We’re also glad to see some continuity in leadership at PVHC. After the departure of longtime CEO Rod Barton in 2010, things have been unstable at the top of the organizational chart. The trouble started with Barton’s first permanent successor, Paul Cardwell, who turned out to be an embezzling con man rather than a leader; his six months on the job — and theft of close to $848,000 from the organization — were followed by a federal prison sentence.
The next hire, Bill Patten, served for roughly three years. Unfortunately, Patten may be best remembered as being the hospital’s leader when Dr. Jeffrey Hansen performed numerous surgeries and procedures that — according to malpractice lawsuits filed by more than a dozen patients — were either botched or were inappropriate. The sheer number of those suits eventually forced PVHC to declare Chapter 11 bankruptcy last year to manage them all.
Odom stepped into a difficult position in 2015 — many of the lawsuits about care provided by Hansen had already piled up before she got here — and she remains in a difficult spot with PVHC still working through the bankruptcy process.
But that didn’t scare her off.
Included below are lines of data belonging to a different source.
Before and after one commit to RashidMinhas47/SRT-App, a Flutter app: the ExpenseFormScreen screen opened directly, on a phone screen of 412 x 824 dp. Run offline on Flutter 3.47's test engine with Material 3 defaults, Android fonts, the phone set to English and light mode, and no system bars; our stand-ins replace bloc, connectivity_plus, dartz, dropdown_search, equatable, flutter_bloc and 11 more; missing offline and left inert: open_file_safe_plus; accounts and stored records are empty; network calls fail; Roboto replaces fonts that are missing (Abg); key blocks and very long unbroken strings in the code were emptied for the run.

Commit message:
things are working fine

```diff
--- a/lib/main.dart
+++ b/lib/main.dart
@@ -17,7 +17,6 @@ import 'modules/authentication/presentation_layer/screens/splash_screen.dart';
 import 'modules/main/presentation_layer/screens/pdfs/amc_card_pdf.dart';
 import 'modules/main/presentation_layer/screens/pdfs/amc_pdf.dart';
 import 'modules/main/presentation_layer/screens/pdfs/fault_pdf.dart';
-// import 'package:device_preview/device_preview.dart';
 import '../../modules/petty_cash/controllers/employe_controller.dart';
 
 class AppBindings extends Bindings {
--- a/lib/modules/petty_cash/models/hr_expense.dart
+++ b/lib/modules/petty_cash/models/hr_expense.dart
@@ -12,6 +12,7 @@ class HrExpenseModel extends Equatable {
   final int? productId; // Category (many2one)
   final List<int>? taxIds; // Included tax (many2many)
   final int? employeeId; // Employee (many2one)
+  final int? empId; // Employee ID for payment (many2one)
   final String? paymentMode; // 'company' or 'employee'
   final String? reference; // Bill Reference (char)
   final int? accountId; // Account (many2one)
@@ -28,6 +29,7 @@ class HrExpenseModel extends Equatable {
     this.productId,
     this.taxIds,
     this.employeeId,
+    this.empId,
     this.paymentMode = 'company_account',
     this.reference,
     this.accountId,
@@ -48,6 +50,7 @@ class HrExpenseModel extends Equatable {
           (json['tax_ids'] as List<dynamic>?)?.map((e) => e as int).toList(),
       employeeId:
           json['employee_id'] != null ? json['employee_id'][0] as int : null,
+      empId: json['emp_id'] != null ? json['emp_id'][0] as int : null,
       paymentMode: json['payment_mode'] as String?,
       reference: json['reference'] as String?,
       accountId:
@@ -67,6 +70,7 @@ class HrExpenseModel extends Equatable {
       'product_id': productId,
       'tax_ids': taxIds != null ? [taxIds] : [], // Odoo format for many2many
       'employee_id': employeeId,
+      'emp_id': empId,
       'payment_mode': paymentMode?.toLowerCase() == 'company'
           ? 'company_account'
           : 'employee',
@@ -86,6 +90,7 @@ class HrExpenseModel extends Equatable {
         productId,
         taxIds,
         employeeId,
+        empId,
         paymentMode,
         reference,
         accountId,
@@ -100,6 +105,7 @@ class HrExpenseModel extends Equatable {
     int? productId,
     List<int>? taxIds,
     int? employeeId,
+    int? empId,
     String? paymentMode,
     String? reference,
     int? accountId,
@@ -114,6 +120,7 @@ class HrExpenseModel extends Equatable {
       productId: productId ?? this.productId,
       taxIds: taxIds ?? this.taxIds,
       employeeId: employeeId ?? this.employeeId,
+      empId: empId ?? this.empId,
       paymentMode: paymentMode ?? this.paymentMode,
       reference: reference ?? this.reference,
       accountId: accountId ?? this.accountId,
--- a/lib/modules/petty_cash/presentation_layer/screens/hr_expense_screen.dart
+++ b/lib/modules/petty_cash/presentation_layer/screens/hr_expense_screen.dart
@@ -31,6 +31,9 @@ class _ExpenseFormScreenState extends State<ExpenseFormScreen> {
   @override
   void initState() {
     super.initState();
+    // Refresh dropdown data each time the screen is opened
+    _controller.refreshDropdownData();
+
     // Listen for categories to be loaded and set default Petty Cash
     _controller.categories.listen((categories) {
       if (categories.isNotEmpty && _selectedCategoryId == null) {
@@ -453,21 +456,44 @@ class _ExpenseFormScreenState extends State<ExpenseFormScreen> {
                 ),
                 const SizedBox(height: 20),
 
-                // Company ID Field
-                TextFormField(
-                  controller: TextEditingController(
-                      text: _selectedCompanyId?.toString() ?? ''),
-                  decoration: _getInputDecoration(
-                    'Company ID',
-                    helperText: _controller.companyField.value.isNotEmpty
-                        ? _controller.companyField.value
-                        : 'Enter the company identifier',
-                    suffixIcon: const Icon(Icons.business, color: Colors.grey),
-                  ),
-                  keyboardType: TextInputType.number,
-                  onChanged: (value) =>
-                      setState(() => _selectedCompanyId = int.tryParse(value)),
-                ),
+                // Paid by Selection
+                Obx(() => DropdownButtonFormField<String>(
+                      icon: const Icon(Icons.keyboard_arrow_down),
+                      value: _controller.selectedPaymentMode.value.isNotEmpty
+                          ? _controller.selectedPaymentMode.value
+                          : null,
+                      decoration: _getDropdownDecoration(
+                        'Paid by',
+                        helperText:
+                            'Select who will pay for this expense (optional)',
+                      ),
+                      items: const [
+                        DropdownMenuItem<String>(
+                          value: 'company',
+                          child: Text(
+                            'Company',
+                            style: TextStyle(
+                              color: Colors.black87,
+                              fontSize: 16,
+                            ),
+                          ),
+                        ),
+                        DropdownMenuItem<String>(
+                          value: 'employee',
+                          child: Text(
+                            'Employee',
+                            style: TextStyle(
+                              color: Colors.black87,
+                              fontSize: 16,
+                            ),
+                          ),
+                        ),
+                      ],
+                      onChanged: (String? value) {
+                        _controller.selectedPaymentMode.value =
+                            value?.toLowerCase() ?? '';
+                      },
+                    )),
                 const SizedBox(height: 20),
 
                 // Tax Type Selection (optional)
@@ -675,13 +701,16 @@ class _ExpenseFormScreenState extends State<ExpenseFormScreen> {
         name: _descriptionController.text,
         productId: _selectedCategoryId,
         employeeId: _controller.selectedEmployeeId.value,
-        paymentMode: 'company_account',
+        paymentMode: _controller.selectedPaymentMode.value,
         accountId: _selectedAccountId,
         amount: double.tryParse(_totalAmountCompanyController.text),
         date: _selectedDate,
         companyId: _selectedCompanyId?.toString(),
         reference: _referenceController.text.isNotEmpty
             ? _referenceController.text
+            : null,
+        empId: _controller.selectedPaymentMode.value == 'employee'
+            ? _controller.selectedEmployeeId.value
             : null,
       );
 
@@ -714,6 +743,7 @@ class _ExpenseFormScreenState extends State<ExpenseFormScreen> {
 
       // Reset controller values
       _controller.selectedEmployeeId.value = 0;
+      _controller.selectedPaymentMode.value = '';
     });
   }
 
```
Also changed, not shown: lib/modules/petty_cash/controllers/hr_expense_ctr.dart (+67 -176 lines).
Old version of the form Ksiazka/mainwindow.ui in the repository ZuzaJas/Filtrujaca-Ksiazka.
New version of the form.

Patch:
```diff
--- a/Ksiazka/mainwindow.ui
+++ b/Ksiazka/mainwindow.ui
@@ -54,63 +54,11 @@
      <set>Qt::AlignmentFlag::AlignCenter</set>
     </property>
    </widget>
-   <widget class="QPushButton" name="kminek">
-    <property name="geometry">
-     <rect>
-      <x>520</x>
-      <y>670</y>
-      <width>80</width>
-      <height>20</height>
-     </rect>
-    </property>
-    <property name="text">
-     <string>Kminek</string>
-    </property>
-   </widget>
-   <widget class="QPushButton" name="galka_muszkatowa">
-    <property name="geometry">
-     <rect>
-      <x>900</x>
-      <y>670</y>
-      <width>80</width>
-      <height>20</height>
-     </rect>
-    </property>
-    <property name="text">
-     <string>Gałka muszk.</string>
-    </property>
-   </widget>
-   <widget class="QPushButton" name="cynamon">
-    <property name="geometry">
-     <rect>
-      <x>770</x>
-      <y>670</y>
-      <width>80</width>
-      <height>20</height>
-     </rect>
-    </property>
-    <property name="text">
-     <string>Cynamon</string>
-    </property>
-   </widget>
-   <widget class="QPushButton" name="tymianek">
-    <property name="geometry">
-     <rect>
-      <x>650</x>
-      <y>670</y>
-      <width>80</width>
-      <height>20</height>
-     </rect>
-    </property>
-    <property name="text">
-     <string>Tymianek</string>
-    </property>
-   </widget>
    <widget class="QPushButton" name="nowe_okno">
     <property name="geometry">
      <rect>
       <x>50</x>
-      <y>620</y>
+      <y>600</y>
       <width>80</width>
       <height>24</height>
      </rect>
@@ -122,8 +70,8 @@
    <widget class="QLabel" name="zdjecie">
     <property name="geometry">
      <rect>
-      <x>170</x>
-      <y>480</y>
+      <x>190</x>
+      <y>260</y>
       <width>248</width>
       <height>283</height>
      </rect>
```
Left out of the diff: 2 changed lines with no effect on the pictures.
“I have more to do,” Odom said last month, in explaining why she agreed to stay on.
That resolve is another reason why Odom is the right choice for the job.
We also appreciate the similar willingness of PVHC’s board members — who are unpaid volunteers — to stick out what’s been a rough several years. It would have been easy for them to quit or simply not run for re-election and to hand the problems off to someone else.
An organization is, of course, much more than its leaders. It takes dedicated doctors, nurses, technicians, custodians, administrative assistants and many more people to make our hospital work. But if you doubt the impact that leadership can have on an organization, we would suggest just looking back at PVHC’s rough patches over the past several years.
Powell Valley Healthcare is not out of the woods yet, but we applaud the organization’s commitment to moving forward and are glad to see Odom helping lead the way.